EXERCISE GOAL:
Set down all of the entries word for word, omitting the images they contain.

ENTRIES SHOWN section start

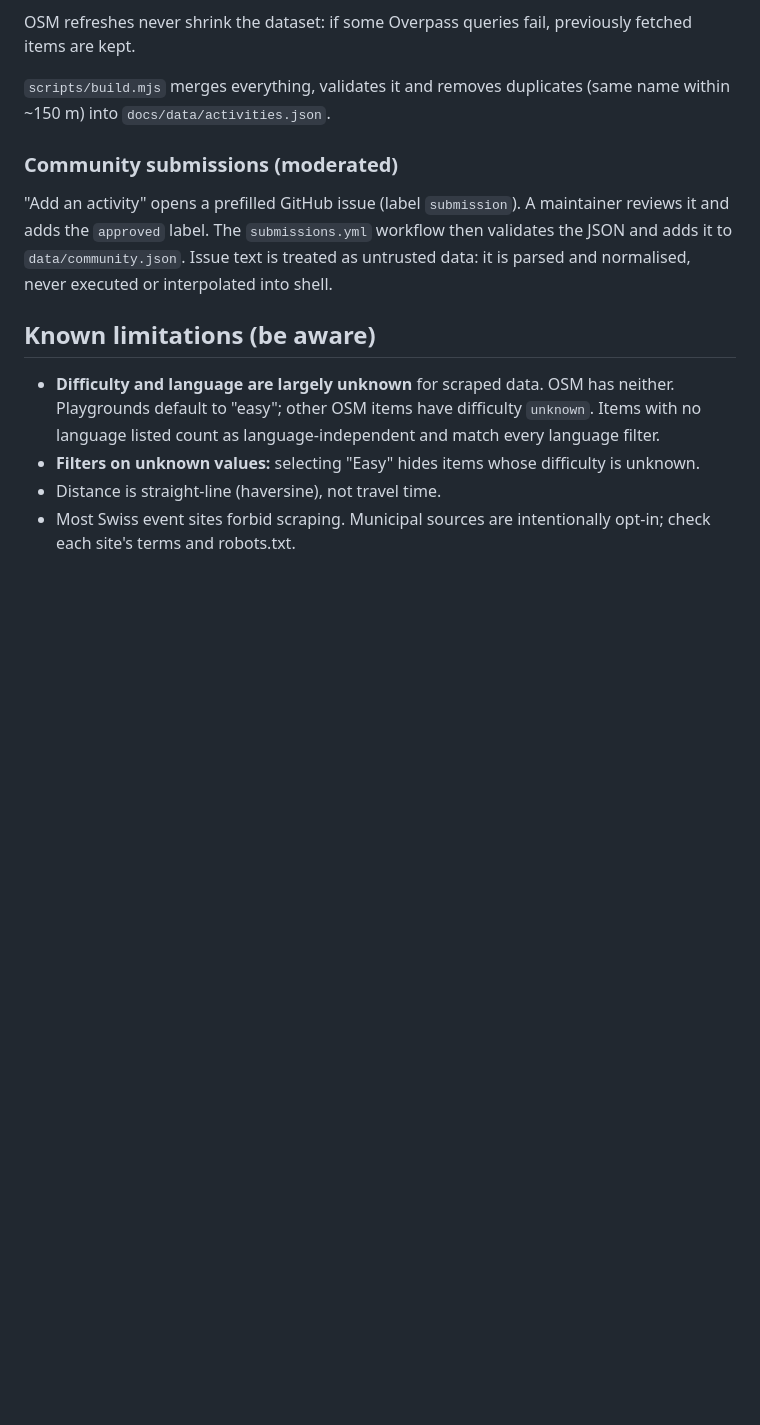
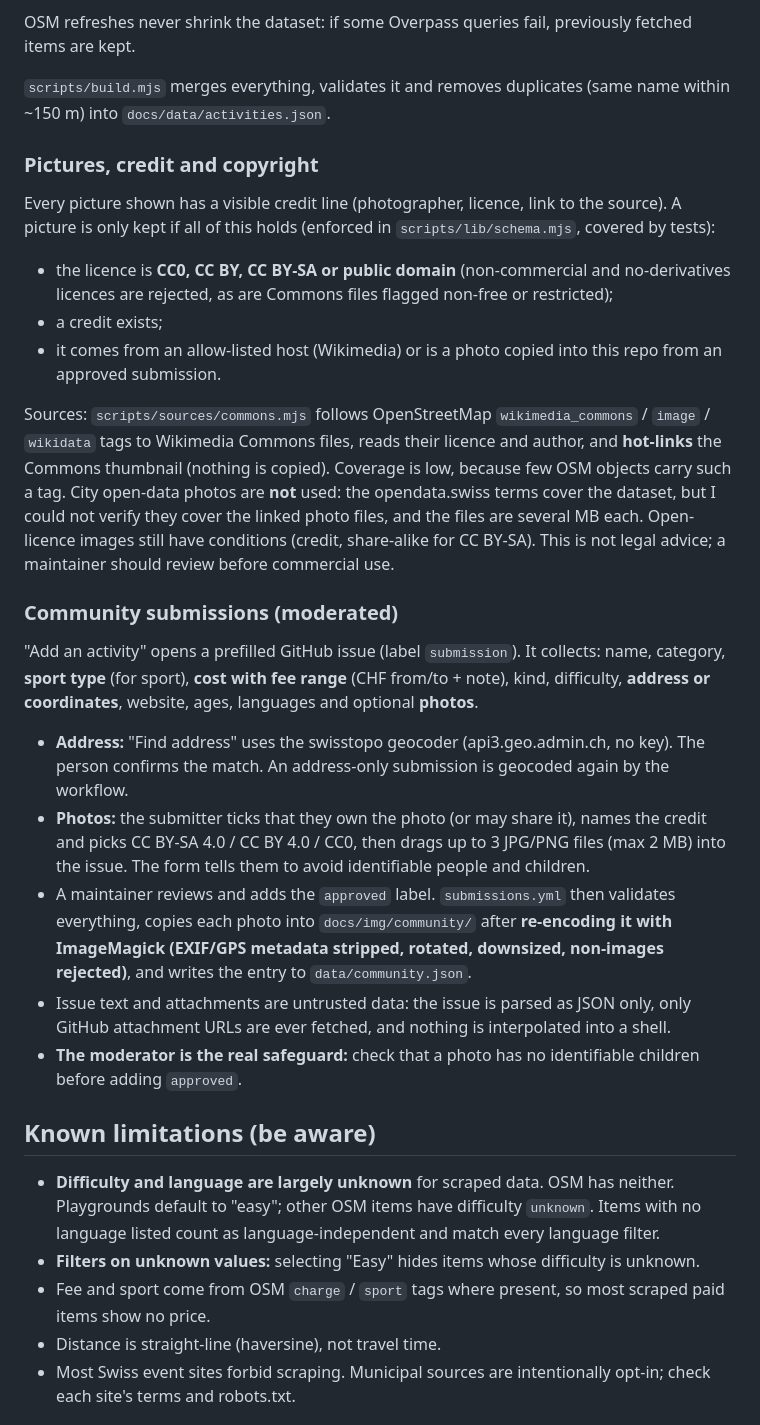
Before and after one commit to svedaprakash-afk/shiny-broccoli, a Markdown page: README.md, the part around the change. Rendered like a GitHub page; blank space fills up the shorter version.

Commit message:
docs: pictures, licences, photo submissions
Co-Authored-By: Claude Sonnet 5.5 <noreply@anthropic.com>
Claude-Session: https://claude.ai/code/session_018pJut92Ye7zxncMKXBygyv

```diff
--- a/README.md
+++ b/README.md
@@ -23,13 +23,28 @@ OSM refreshes never shrink the dataset: if some Overpass queries fail, previousl
 
 `scripts/build.mjs` merges everything, validates it and removes duplicates (same name within ~150 m) into `docs/data/activities.json`.
 
+### Pictures, credit and copyright
+Every picture shown has a visible credit line (photographer, licence, link to the source). A picture is only kept if all of this holds (enforced in `scripts/lib/schema.mjs`, covered by tests):
+- the licence is **CC0, CC BY, CC BY-SA or public domain** (non-commercial and no-derivatives licences are rejected, as are Commons files flagged non-free or restricted);
+- a credit exists;
+- it comes from an allow-listed host (Wikimedia) or is a photo copied into this repo from an approved submission.
+
+Sources: `scripts/sources/commons.mjs` follows OpenStreetMap `wikimedia_commons` / `image` / `wikidata` tags to Wikimedia Commons files, reads their licence and author, and **hot-links** the Commons thumbnail (nothing is copied). Coverage is low, because few OSM objects carry such a tag.
+City open-data photos are **not** used: the opendata.swiss terms cover the dataset, but I could not verify they cover the linked photo files, and the files are several MB each.
+Open-licence images still have conditions (credit, share-alike for CC BY-SA). This is not legal advice; a maintainer should review before commercial use.
+
 ### Community submissions (moderated)
-"Add an activity" opens a prefilled GitHub issue (label `submission`). A maintainer reviews it and adds the `approved` label.
-The `submissions.yml` workflow then validates the JSON and adds it to `data/community.json`. Issue text is treated as untrusted data: it is parsed and normalised, never executed or interpolated into shell.
+"Add an activity" opens a prefilled GitHub issue (label `submission`). It collects: name, category, **sport type** (for sport), **cost with fee range** (CHF from/to + note), kind, difficulty, **address or coordinates**, website, ages, languages and optional **photos**.
+- **Address:** "Find address" uses the swisstopo geocoder (api3.geo.admin.ch, no key). The person confirms the match. An address-only submission is geocoded again by the workflow.
+- **Photos:** the submitter ticks that they own the photo (or may share it), names the credit and picks CC BY-SA 4.0 / CC BY 4.0 / CC0, then drags up to 3 JPG/PNG files (max 2 MB) into the issue. The form tells them to avoid identifiable people and children.
+- A maintainer reviews and adds the `approved` label. `submissions.yml` then validates everything, copies each photo into `docs/img/community/` after **re-encoding it with ImageMagick (EXIF/GPS metadata stripped, rotated, downsized, non-images rejected)**, and writes the entry to `data/community.json`.
+- Issue text and attachments are untrusted data: the issue is parsed as JSON only, only GitHub attachment URLs are ever fetched, and nothing is interpolated into a shell.
+- **The moderator is the real safeguard:** check that a photo has no identifiable children before adding `approved`.
 
 ## Known limitations (be aware)
 - **Difficulty and language are largely unknown** for scraped data. OSM has neither. Playgrounds default to "easy"; other OSM items have difficulty `unknown`. Items with no language listed count as language-independent and match every language filter.
 - **Filters on unknown values:** selecting "Easy" hides items whose difficulty is unknown.
+- Fee and sport come from OSM `charge` / `sport` tags where present, so most scraped paid items show no price.
 - Distance is straight-line (haversine), not travel time.
 - Most Swiss event sites forbid scraping. Municipal sources are intentionally opt-in; check each site's terms and robots.txt.
 
```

ENTRIES SHOWN section end

OUTPUT BELOW:
Before and after one commit to svedaprakash-afk/shiny-broccoli, a Markdown page: README.md, the part around the change. Rendered like a GitHub page; blank space fills up the shorter version.

Commit message:
docs: pictures, licences, photo submissions
Co-Authored-By: Claude Sonnet 5.5 <noreply@anthropic.com>
Claude-Session: https://claude.ai/code/session_018pJut92Ye7zxncMKXBygyv

```diff
--- a/README.md
+++ b/README.md
@@ -23,13 +23,28 @@ OSM refreshes never shrink the dataset: if some Overpass queries fail, previousl
 
 `scripts/build.mjs` merges everything, validates it and removes duplicates (same name within ~150 m) into `docs/data/activities.json`.
 
+### Pictures, credit and copyright
+Every picture shown has a visible credit line (photographer, licence, link to the source). A picture is only kept if all of this holds (enforced in `scripts/lib/schema.mjs`, covered by tests):
+- the licence is **CC0, CC BY, CC BY-SA or public domain** (non-commercial and no-derivatives licences are rejected, as are Commons files flagged non-free or restricted);
+- a credit exists;
+- it comes from an allow-listed host (Wikimedia) or is a photo copied into this repo from an approved submission.
+
+Sources: `scripts/sources/commons.mjs` follows OpenStreetMap `wikimedia_commons` / `image` / `wikidata` tags to Wikimedia Commons files, reads their licence and author, and **hot-links** the Commons thumbnail (nothing is copied). Coverage is low, because few OSM objects carry such a tag.
+City open-data photos are **not** used: the opendata.swiss terms cover the dataset, but I could not verify they cover the linked photo files, and the files are several MB each.
+Open-licence images still have conditions (credit, share-alike for CC BY-SA). This is not legal advice; a maintainer should review before commercial use.
+
 ### Community submissions (moderated)
-"Add an activity" opens a prefilled GitHub issue (label `submission`). A maintainer reviews it and adds the `approved` label.
-The `submissions.yml` workflow then validates the JSON and adds it to `data/community.json`. Issue text is treated as untrusted data: it is parsed and normalised, never executed or interpolated into shell.
+"Add an activity" opens a prefilled GitHub issue (label `submission`). It collects: name, category, **sport type** (for sport), **cost with fee range** (CHF from/to + note), kind, difficulty, **address or coordinates**, website, ages, languages and optional **photos**.
+- **Address:** "Find address" uses the swisstopo geocoder (api3.geo.admin.ch, no key). The person confirms the match. An address-only submission is geocoded again by the workflow.
+- **Photos:** the submitter ticks that they own the photo (or may share it), names the credit and picks CC BY-SA 4.0 / CC BY 4.0 / CC0, then drags up to 3 JPG/PNG files (max 2 MB) into the issue. The form tells them to avoid identifiable people and children.
+- A maintainer reviews and adds the `approved` label. `submissions.yml` then validates everything, copies each photo into `docs/img/community/` after **re-encoding it with ImageMagick (EXIF/GPS metadata stripped, rotated, downsized, non-images rejected)**, and writes the entry to `data/community.json`.
+- Issue text and attachments are untrusted data: the issue is parsed as JSON only, only GitHub attachment URLs are ever fetched, and nothing is interpolated into a shell.
+- **The moderator is the real safeguard:** check that a photo has no identifiable children before adding `approved`.
 
 ## Known limitations (be aware)
 - **Difficulty and language are largely unknown** for scraped data. OSM has neither. Playgrounds default to "easy"; other OSM items have difficulty `unknown`. Items with no language listed count as language-independent and match every language filter.
 - **Filters on unknown values:** selecting "Easy" hides items whose difficulty is unknown.
+- Fee and sport come from OSM `charge` / `sport` tags where present, so most scraped paid items show no price.
 - Distance is straight-line (haversine), not travel time.
 - Most Swiss event sites forbid scraping. Municipal sources are intentionally opt-in; check each site's terms and robots.txt.
 
```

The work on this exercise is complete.